Work required –
Whenever a line in the entries below contains the string "rulebook", copy that line.

=== Data for the task ===

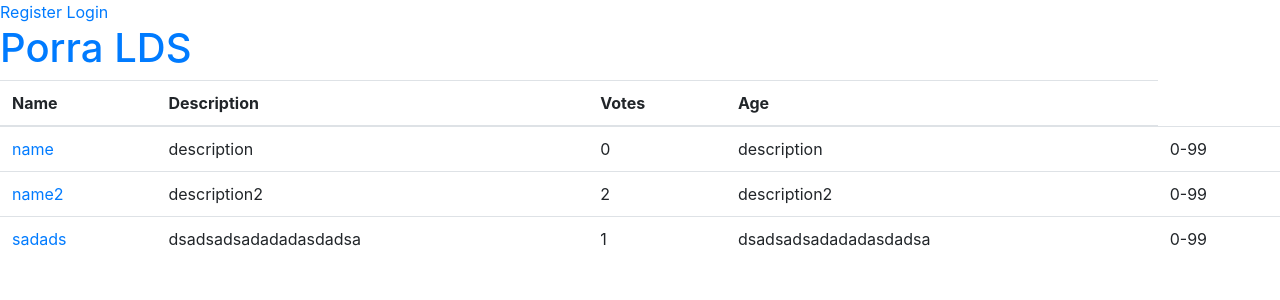
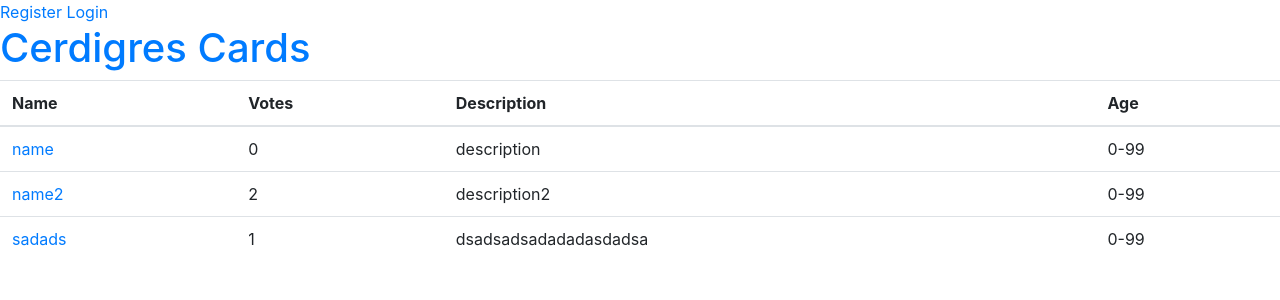
Before and after one commit to pijamarda/cerdigres-cards, a Django app: page /rank/ in a window 1280 px wide. Shown: the top 300 px of the page. Run offline with Django 3.2, Linux system fonts and the light colour scheme; data comes from the database, SQL or seed files in the repository; some libraries are stand-ins or nearby versions.

Commit message:
fixed tabled data

```diff
--- a/ccSite/home/templates/home/base.html
+++ b/ccSite/home/templates/home/base.html
@@ -26,7 +26,7 @@
                     <span class="glyphicon glyphicon-lock"> Login </span>
                 </a>
             {% endif %}
-            <h1> <a href="/euro2016">Porra LDS</a></h1>
+            <h1> <a href="/">Cerdigres Cards</a></h1>
 
         </div>
         <div class="content">
--- a/ccSite/rank/templates/rank/index.html
+++ b/ccSite/rank/templates/rank/index.html
@@ -8,8 +8,8 @@
         <thead>
         <tr>
             <th scope="col">Name</th>
+            <th scope="col">Votes</th>
             <th scope="col">Description</th>
-            <th scope="col">Votes</th>
             <th scope="col">Age</th>
         </tr>
         </thead>
@@ -19,7 +19,6 @@
                 <td>
                     <a href="{% url 'rulebook:rulebook_detail' rulebook.id %}">{{ rulebook.name }}</a>
                 </td>
-                <td>{{ rulebook.description_text }}</td>
                 <td>{{ rulebook.general_votes }}</td>
                 <td>{{ rulebook.description_text }}</td>
                 <td>{{ rulebook.recomended_age_min }}-{{ rulebook.recomended_age_max }}</td>
```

===

Output of the task –
                     <a href="{% url 'rulebook:rulebook_detail' rulebook.id %}">{{ rulebook.name }}</a>
-                <td>{{ rulebook.description_text }}</td>
                 <td>{{ rulebook.general_votes }}</td>
                 <td>{{ rulebook.description_text }}</td>
                 <td>{{ rulebook.recomended_age_min }}-{{ rulebook.recomended_age_max }}</td>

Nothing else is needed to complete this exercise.